Web document revisions:
--------------------------------

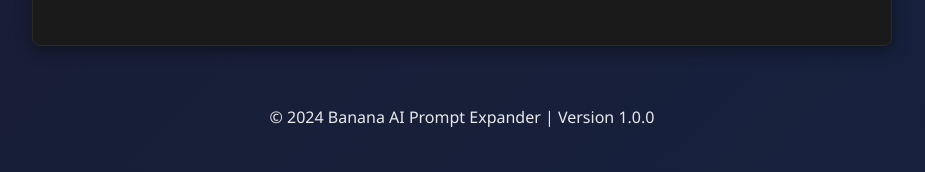
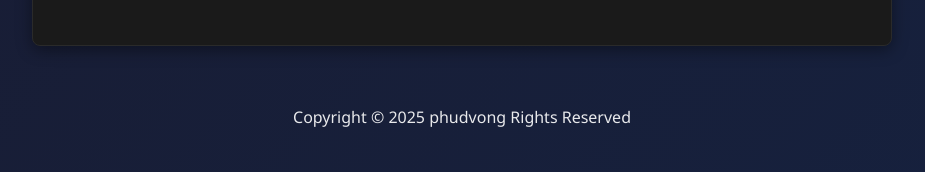
Before and after one commit to r14084/banana_ai_ui, a Flask app: page / in a window 1280 px wide. Shown: the part 1114-1286 px from the top of the page, without its empty margins (178-1103 px from the left). Run offline with Flask 3, Linux system fonts and the light colour scheme; some libraries are stand-ins or nearby versions.

Commit message:
Update index.html

```diff
--- a/templates/index.html
+++ b/templates/index.html
@@ -155,7 +155,7 @@
         </main>
 
         <footer>
-            <p>© 2024 Banana AI Prompt Expander | Version 1.0.0</p>
+            <p>Copyright &copy; <script>document.write(new Date().getFullYear())</script> phudvong Rights Reserved</p>
         </footer>
     </div>
 
```
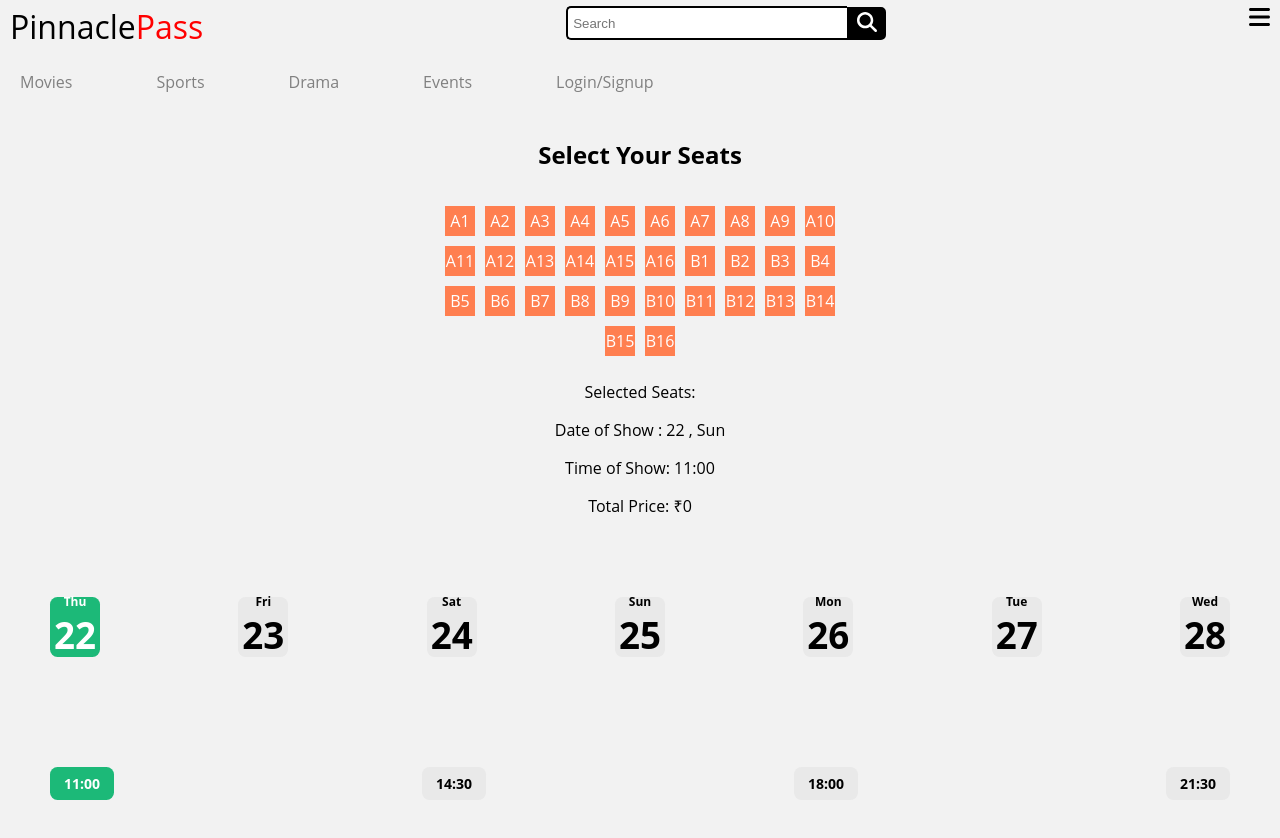
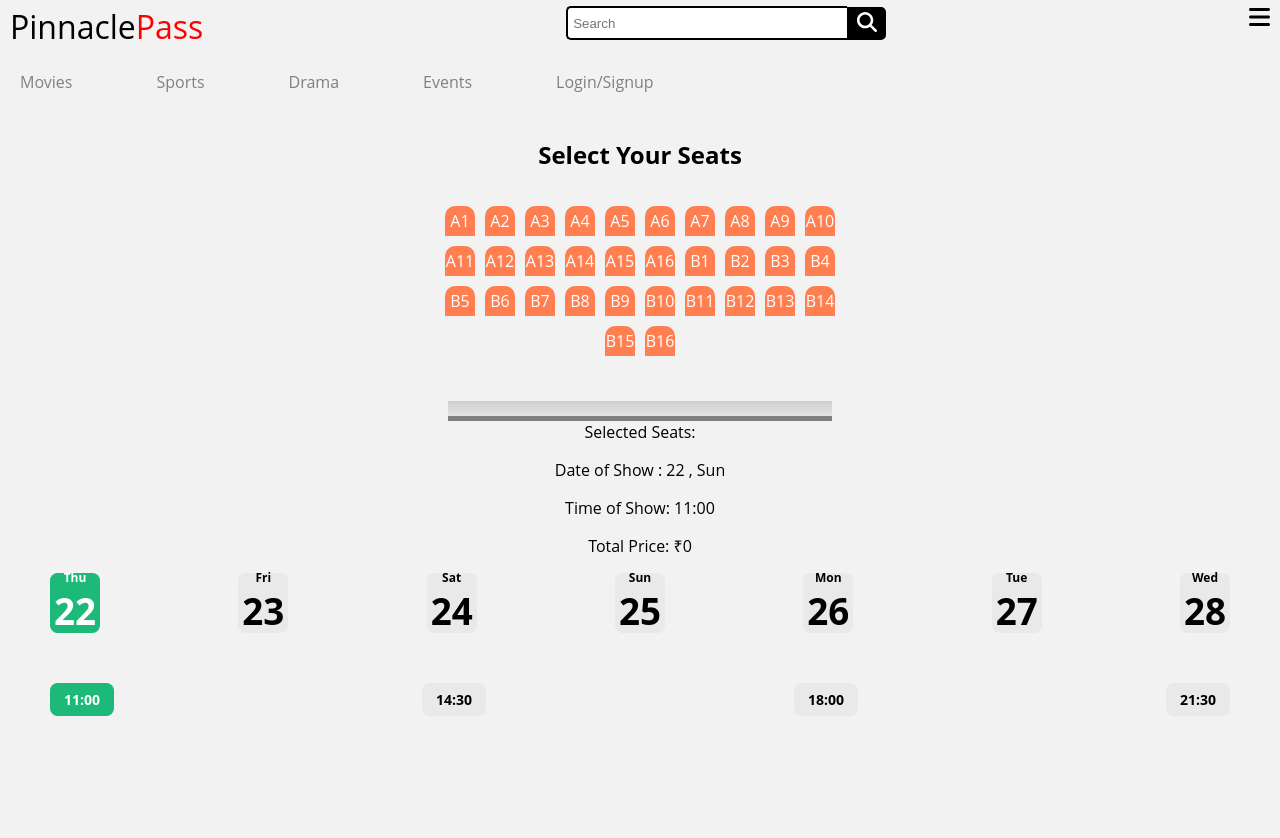
Before and after one commit to Ankur05103/PinnaclePass, a React (Create React App) app in the folder frontend/: page /seats in a window 1280 px wide. Shown: the top 838 px of the page. After the commit the page ends 800 px from the top, so only its background shows below. Built offline with nearby package versions, Linux system fonts and the light colour scheme; a small style sheet from the web is missing.

Commit message:
fixed issues in seat selection page styles

```diff
--- a/frontend/src/pages/Seating.js
+++ b/frontend/src/pages/Seating.js
@@ -102,7 +102,10 @@ const Seating = () => {
           ))}
         </div>
       </div>
-
+      <div className="seats-screen">
+        <div className="seat-screen-light"></div>
+        <div className="seat-screen-div"></div>
+      </div>
       <div className="selected-seats">
         <p>Selected Seats: {selectedSeats.join(", ")}</p>
         <p>
--- a/frontend/src/styles/Seating.css
+++ b/frontend/src/styles/Seating.css
@@ -14,6 +14,7 @@
   justify-content: center;
   margin-top: 10px;
   max-width: 400px;
+  margin-bottom: 40px;
 }
 
 .seat-row {
@@ -31,6 +32,7 @@
   align-items: center;
   justify-content: center;
   cursor: pointer;
+  border-radius: 10px 10px 0 0;
 }
 
 .seat.selected {
@@ -49,11 +51,14 @@
   flex-direction: column;
   align-items: center;
   justify-content: center;
-  margin-top: 30px;
+
+  margin: 0;
 }
 .dates {
   width: 100%;
+  height: 60px;
   display: flex;
+  margin: 0;
   align-items: center;
   justify-content: space-between;
 }
@@ -78,7 +83,6 @@
   display: flex;
   align-items: center;
   justify-content: space-between;
-  margin-top: 10px;
 }
 .time {
   font-size: 14px;
@@ -92,3 +96,33 @@
   background: rgb(28, 185, 120);
   color: white;
 }
+
+.seats-screen {
+  position: relative;
+}
+
+.seat-screen-light,
+.seat-screen-div {
+  position: absolute;
+  top: 0;
+  left: 0;
+}
+
+.seat-screen-light {
+  height: 15px;
+  width: 30%;
+  margin-left: 35%;
+  background: linear-gradient(
+    to top,
+    rgb(229, 228, 228),
+    rgba(128, 128, 128, 0.313)
+  );
+}
+
+.seat-screen-div {
+  height: 5px;
+  width: 30%;
+  margin-left: 35%;
+  background-color: grey;
+  margin-top: 15px;
+}
```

--------------------------------

— Exercise description —
The string "width" marks the lines to copy; report each of them from the data above.

— Solution to this problem —
   max-width: 400px;
   width: 100%;
+  width: 30%;
+  width: 30%;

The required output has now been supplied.